** SUPPLIED ENTRIES follows **
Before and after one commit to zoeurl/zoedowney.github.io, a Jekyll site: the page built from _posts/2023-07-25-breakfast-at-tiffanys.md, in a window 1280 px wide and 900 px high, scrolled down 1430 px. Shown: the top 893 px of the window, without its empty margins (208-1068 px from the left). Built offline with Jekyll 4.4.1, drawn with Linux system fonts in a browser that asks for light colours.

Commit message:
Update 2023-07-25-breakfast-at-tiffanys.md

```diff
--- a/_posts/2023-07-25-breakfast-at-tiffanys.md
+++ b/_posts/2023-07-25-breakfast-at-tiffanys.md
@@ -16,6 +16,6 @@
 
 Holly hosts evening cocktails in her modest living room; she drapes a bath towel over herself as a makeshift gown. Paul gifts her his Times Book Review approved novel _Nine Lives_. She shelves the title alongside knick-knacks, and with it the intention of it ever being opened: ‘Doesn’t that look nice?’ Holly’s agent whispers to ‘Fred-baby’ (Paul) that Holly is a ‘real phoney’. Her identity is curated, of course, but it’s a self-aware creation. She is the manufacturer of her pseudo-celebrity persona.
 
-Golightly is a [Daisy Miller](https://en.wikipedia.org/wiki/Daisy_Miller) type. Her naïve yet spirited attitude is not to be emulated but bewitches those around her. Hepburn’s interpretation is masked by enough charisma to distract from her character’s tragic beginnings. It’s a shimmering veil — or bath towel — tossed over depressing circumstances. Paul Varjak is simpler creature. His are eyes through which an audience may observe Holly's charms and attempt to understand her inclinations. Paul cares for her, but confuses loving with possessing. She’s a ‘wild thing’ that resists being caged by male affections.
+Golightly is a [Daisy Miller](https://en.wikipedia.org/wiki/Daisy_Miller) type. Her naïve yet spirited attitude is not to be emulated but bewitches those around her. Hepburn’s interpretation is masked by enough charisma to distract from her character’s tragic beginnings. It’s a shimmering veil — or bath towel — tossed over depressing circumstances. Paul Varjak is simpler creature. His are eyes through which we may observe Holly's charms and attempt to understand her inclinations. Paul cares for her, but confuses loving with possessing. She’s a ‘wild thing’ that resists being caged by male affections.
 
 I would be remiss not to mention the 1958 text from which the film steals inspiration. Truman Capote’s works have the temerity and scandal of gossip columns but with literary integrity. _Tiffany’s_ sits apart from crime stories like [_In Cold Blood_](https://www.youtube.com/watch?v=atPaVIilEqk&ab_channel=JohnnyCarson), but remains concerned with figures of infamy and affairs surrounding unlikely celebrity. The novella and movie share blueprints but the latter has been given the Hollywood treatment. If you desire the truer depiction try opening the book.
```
** End of SUPPLIED ENTRIES **
__YOUR TASK__
Give the data again, exactly as written.

__ANSWER BOX__
Before and after one commit to zoeurl/zoedowney.github.io, a Jekyll site: the page built from _posts/2023-07-25-breakfast-at-tiffanys.md, in a window 1280 px wide and 900 px high, scrolled down 1430 px. Shown: the top 893 px of the window, without its empty margins (208-1068 px from the left). Built offline with Jekyll 4.4.1, drawn with Linux system fonts in a browser that asks for light colours.

Commit message:
Update 2023-07-25-breakfast-at-tiffanys.md

```diff
--- a/_posts/2023-07-25-breakfast-at-tiffanys.md
+++ b/_posts/2023-07-25-breakfast-at-tiffanys.md
@@ -16,6 +16,6 @@
 
 Holly hosts evening cocktails in her modest living room; she drapes a bath towel over herself as a makeshift gown. Paul gifts her his Times Book Review approved novel _Nine Lives_. She shelves the title alongside knick-knacks, and with it the intention of it ever being opened: ‘Doesn’t that look nice?’ Holly’s agent whispers to ‘Fred-baby’ (Paul) that Holly is a ‘real phoney’. Her identity is curated, of course, but it’s a self-aware creation. She is the manufacturer of her pseudo-celebrity persona.
 
-Golightly is a [Daisy Miller](https://en.wikipedia.org/wiki/Daisy_Miller) type. Her naïve yet spirited attitude is not to be emulated but bewitches those around her. Hepburn’s interpretation is masked by enough charisma to distract from her character’s tragic beginnings. It’s a shimmering veil — or bath towel — tossed over depressing circumstances. Paul Varjak is simpler creature. His are eyes through which an audience may observe Holly's charms and attempt to understand her inclinations. Paul cares for her, but confuses loving with possessing. She’s a ‘wild thing’ that resists being caged by male affections.
+Golightly is a [Daisy Miller](https://en.wikipedia.org/wiki/Daisy_Miller) type. Her naïve yet spirited attitude is not to be emulated but bewitches those around her. Hepburn’s interpretation is masked by enough charisma to distract from her character’s tragic beginnings. It’s a shimmering veil — or bath towel — tossed over depressing circumstances. Paul Varjak is simpler creature. His are eyes through which we may observe Holly's charms and attempt to understand her inclinations. Paul cares for her, but confuses loving with possessing. She’s a ‘wild thing’ that resists being caged by male affections.
 
 I would be remiss not to mention the 1958 text from which the film steals inspiration. Truman Capote’s works have the temerity and scandal of gossip columns but with literary integrity. _Tiffany’s_ sits apart from crime stories like [_In Cold Blood_](https://www.youtube.com/watch?v=atPaVIilEqk&ab_channel=JohnnyCarson), but remains concerned with figures of infamy and affairs surrounding unlikely celebrity. The novella and movie share blueprints but the latter has been given the Hollywood treatment. If you desire the truer depiction try opening the book.
```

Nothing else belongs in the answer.